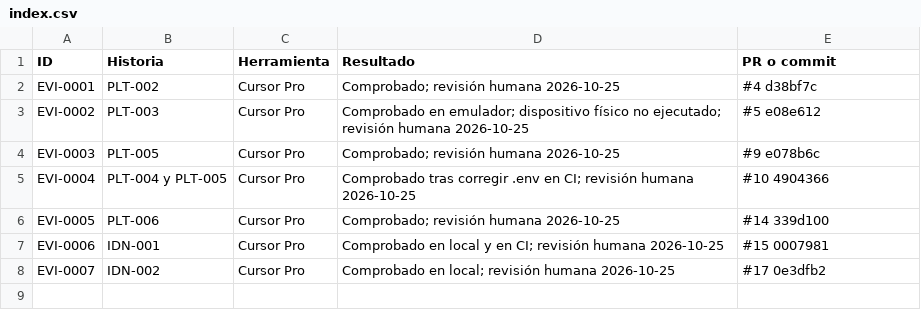
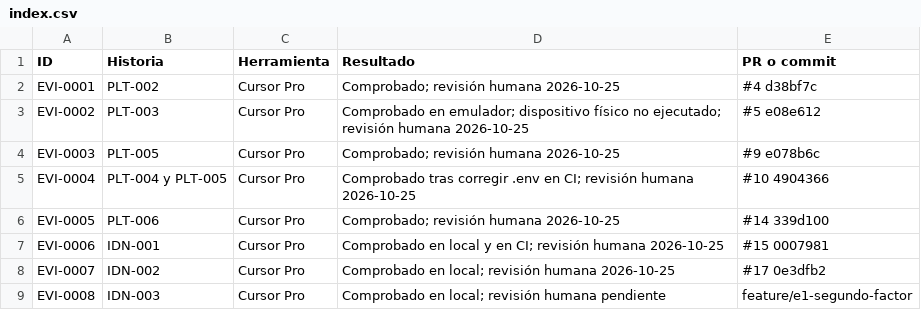
Before and after one commit to DaniCorreaPlaceres/TFM, a CSV file: docs/evidence/index.csv, drawn as a sheet.

```diff
--- a/docs/evidence/index.csv
+++ b/docs/evidence/index.csv
@@ -8 +8,2 @@ EVI-0006,IDN-001,Cursor Pro,Comprobado en local y en CI; revisión humana 2026-1
 EVI-0007,IDN-002,Cursor Pro,Comprobado en local; revisión humana 2026-10-25,#17 0e3dfb2
+EVI-0008,IDN-003,Cursor Pro,Comprobado en local; revisión humana pendiente,feature/e1-segundo-factor
```
Also changed, not shown: 47 other files.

### What to do:
The string "revisión" shows up in some lines of the listing. Copy each such line.

### Response for this exercise:
@@ -8 +8,2 @@ EVI-0006,IDN-001,Cursor Pro,Comprobado en local y en CI; revisión humana 2026-1
 EVI-0007,IDN-002,Cursor Pro,Comprobado en local; revisión humana 2026-10-25,#17 0e3dfb2
+EVI-0008,IDN-003,Cursor Pro,Comprobado en local; revisión humana pendiente,feature/e1-segundo-factor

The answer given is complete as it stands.